Research counters ‘myth’ that country cannot rely on wind, solar and other renewable sources
Common Dreams, April 23, 2013
If the US ceases to burn coal and ratchets down both nuclear and natural gas usage, the resulting reliance on wind, solar and other renewables “could meet or exceed demand in 99.4 percent of hours” by 2050, according to a recent report (pdf) by Synapse Energy Economics for the nonprofit think tank Civil Society Institute (CSI).
“Put simply, the message is this: It is a myth to say the United States cannot rely on renewables for the bulk of electricity generation,’’ said report co-author Thomas Vitolo.
Undertaken to counter questions raised about the impact of large-scale wind and solar integration on electric system reliability, the research also found regional loads being met “without imports from other regions and without turning to reserve storage,” and surplus power for export in 8.6 percent of all hours, “providing an ample safety net where needed from one region of the U.S. to the next.”
The report assumes a “transition scenario” (based on a 2011 report also by Synapse) in which the US eliminates coal usage and reduces dependency on natural gas and nuclear power, moving instead toward a power system based on energy efficiency and renewable energy.
Based on these “projected mixes” of existing technology and operational practices, the grid is capable of balancing projected load “for each region, in nearly every hour of every season of the year” demonstrating—the report asserts— that the “strategies to address one of the most pressing challenges faced by our species and our planet are already not only achievable, but cost effective.’’
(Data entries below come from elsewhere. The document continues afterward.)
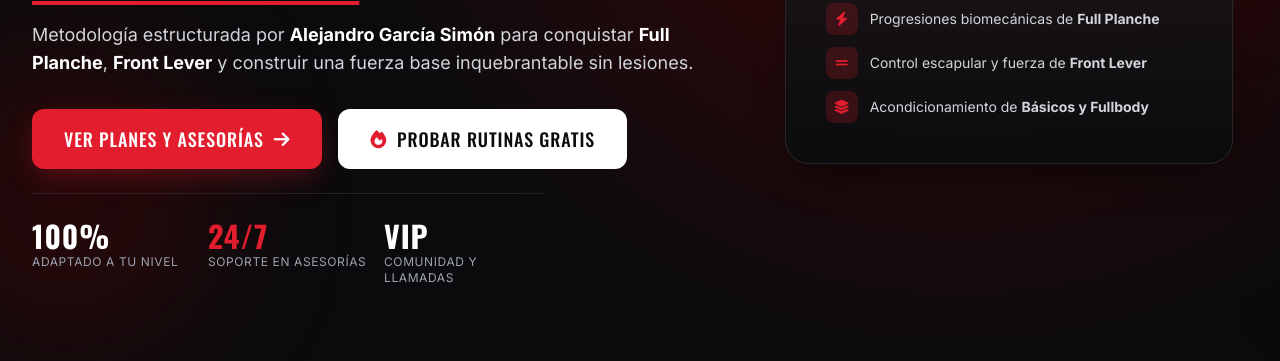
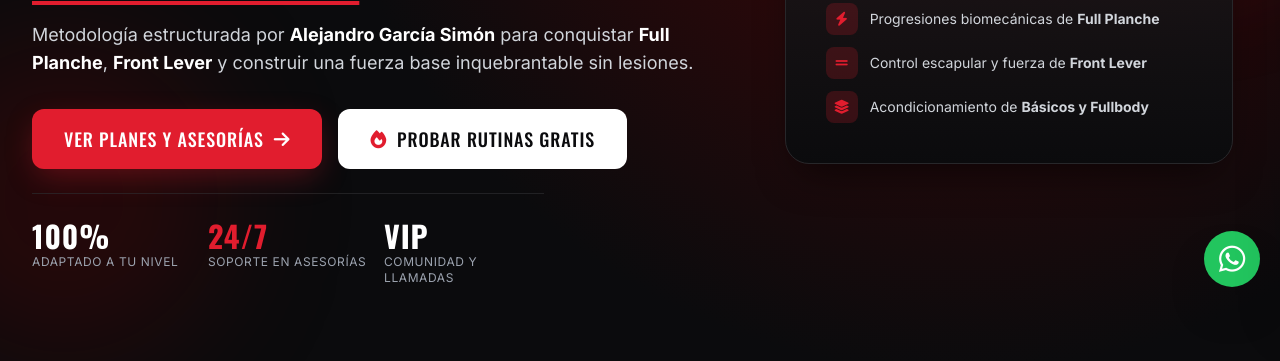
Before and after one commit to aleexgs08/agscalisthenics08, a plain HTML site: page index.html in a window 1280 px wide. Shown: the part 493-854 px from the top of the page. Drawn offline with nearby package versions, Linux system fonts and the light colour scheme.

Commit message:
Replace index.html with the new version (6b08412cef1ad22d4c819483)

```diff
--- a/index.html
+++ b/index.html
@@ -783,7 +783,15 @@
     </aside>
 
     <!-- Notificación Toast Flotante (Sin usar alert()) -->
-    <!-- ===== LOGIN / REGISTRO ===== -->
+
+<!-- Botón flotante WhatsApp -->
+<a href="https://wa.me/34695755238?text=Hola%20Alejandro%2C%20quiero%20informaci%C3%B3n%20sobre%20AGS%20Calisthenics"
+   target="_blank" rel="noopener" aria-label="Escríbeme por WhatsApp"
+   class="fixed bottom-5 right-5 z-40 w-14 h-14 rounded-full bg-green-500 hover:bg-green-600 text-white flex items-center justify-center text-3xl shadow-2xl transition-transform hover:scale-110">
+  <i class="fa-brands fa-whatsapp"></i>
+</a>
+
+   <!-- ===== LOGIN / REGISTRO ===== -->
     <div id="auth-modal" class="fixed inset-0 z-[60] hidden items-center justify-center p-4 bg-black/80 backdrop-blur-sm" onclick="if(event.target===this)closeAuth()">
         <div class="w-full max-w-md bg-ags-dark text-white rounded-2xl border border-ags-grayDark shadow-dark-card overflow-hidden">
             <div class="flex items-center justify-between px-6 pt-5 pb-3 border-b-4 border-ags-red">
@@ -1544,6 +1552,9 @@ Total estimado: ${totalPrice}€`;
             document.getElementById('confirmation-summary-box').textContent = summaryText;
 	    enviarSolicitudPorEmail(name, contact, summaryText);
 
+const waUrl = 'https://wa.me/34695755238?text=' + encodeURIComponent(summaryText);document.getElementById('confirmation-details').innerHTML += ' <a href="' + waUrl + '" target="_blank" rel="noopener" class="inline-flex items-center gap-2 mt-3 bg-green-500 hover:bg-green-600 text-white font-semibold px-4 py-2 rounded-lg"><i class="fa-brands fa-whatsapp"></i> Enviar por WhatsApp</a>';
+window.open(waUrl, '_blank');
+
             document.getElementById('checkout-form').classList.add('hidden');
             document.getElementById('order-confirmation').classList.remove('hidden');
         }
```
“This study shows that the U.S. electricity grid could integrate and balance many times the current level of renewables with no additional reliability issues,” said Civil Society senior energy analyst, Grant Smith. “In contrast, the alternative—continuing to rely on increasing combustion of fossil fuels to generate electricity, and producing ever-increasing levels of greenhouse gases—is far less feasible, and presents much more daunting technical, economic, and social challenges to human and environmental welfare.”
Though the research is US-specific, solar industry site Solar Server reports the findings are supported by data from European grid operators, where in 2011 renewables supplied 41% of Denmark’s electricity.